The backlog of tax disputes waiting to be heard has reached a record high, new research has found.
Law firm Pinsent Masons said on 25 November that 27,246 cases were waiting to be heard in the tax tribunals in the year ended 31 March 2014, up from 26,965 cases outstanding at 31 March 2013. The figure was more than double the 13,456 cases outstanding at 31 March 2010.
The 2013-14 cases outstanding included 267 lodged in the Upper Tribunal over the year, an increase of 32 per cent on the previous year. Five years ago, just 70 new cases were lodged with the tribunal.
The First-tier Tribunal (Tax) hears appeals against decisions relating to tax made by HM Revenue & Customs (HMRC) and the Upper Tribunal hears appeals against First-tier Tribunal cases.
James Bullock from Pinsent Masons said: “The tax tribunals have been getting through cases quicker but the backlog is still going up. The time taken for cases to be completed needs to come down substantially so that taxpayers are not left in financial limbo for what can be years. To achieve a more reasonable time frame for tax cases, HMRC needs to start negotiating deals.”
He added that the increased number of cases at the Upper Tribunal would be a particular concern for taxpayers to whom HMRC had issued an accelerated payment notice, requiring them to pay the disputed tax up front.

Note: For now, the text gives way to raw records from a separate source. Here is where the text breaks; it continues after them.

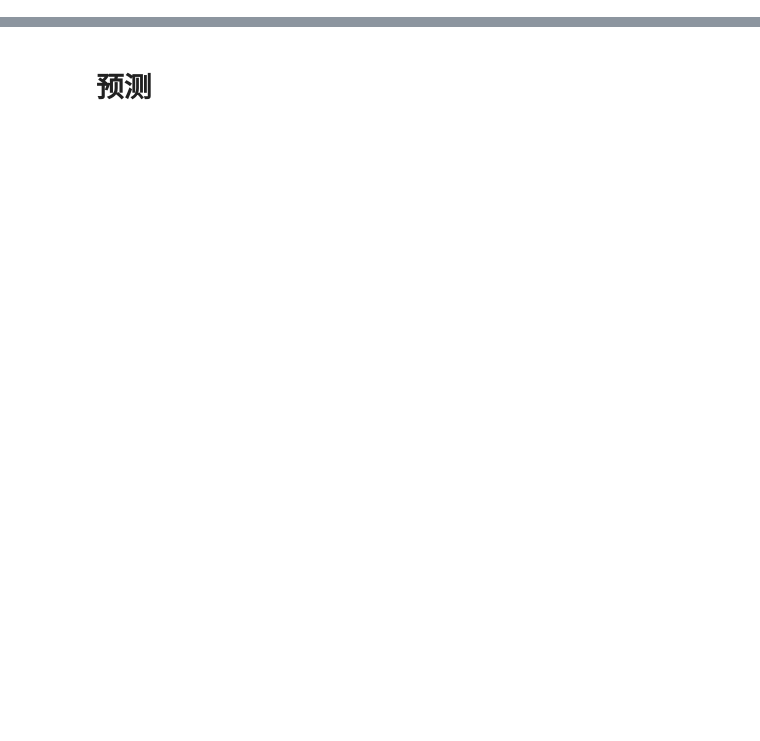
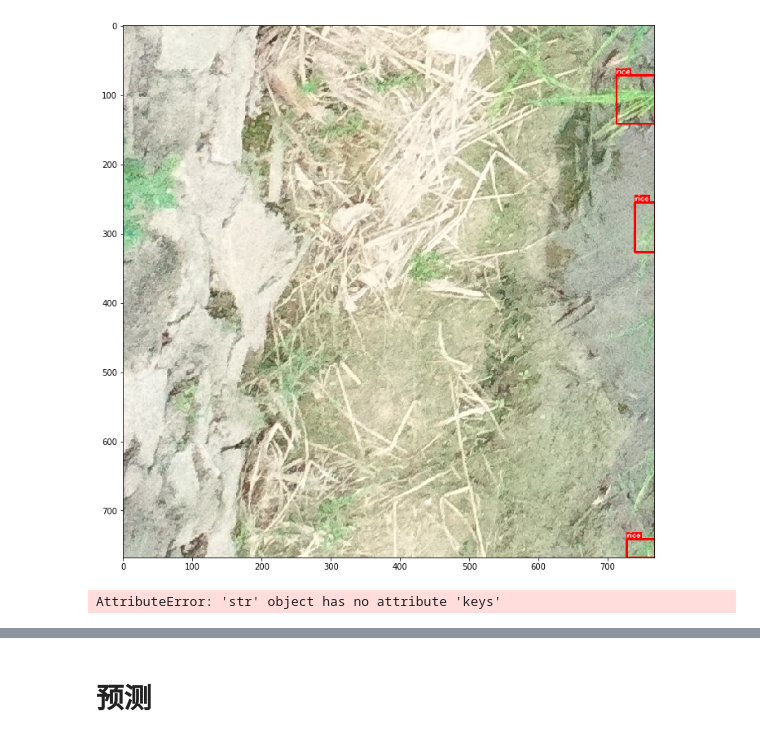
Before and after one commit to robeson1010/mmdetection, a Jupyter notebook: preporcessing.ipynb, the cells around one changed output, grey strips where cells are left out. Cells and saved outputs as stored; diff of their text form; code cells hidden in the pictures; blank space fills up the shorter version.

```diff
--- a/preporcessing.ipynb
+++ b/preporcessing.ipynb
@@ -52,0 +56,7 @@ annotationspd.head()
+# %%
+import tqdm
+import albumentations as A
+
+import skimage.io as io
+aug=A.Compose([A.RandomCrop(height=768,width=768)],
+               bbox_params={'format':'pascal_voc','min_visibility': 0.3, 'label_fields': ['category_id']}, p=1)
@@ -53 +119,6 @@ annotationspd.head()
+# %%
+augmented=aug(image=xxx,bboxes=bbox, category_id=labels)
+visualize(augmented,{1:'rice'})
+# %% [output]
+[figure, added]
 # %%
@@ -54,0 +128,6 @@ mmcv.dump(annotations, '/data2/rice2/annotations.pkl')
+# %%
+for dic in temp:
+    print(dic.keys())
+    break
+# %% [output]
+AttributeError: 'str' object has no attribute 'keys'
```
Also changed, not shown: parts of 17 cells of this notebook, 12 other files.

The notices can only be issued to those with an open enquiry or appeal who have taken part in tax avoidance schemes which were required to be notified to HMRC under the Disclosure of Tax Avoidance Scheme (DOTAS) rules.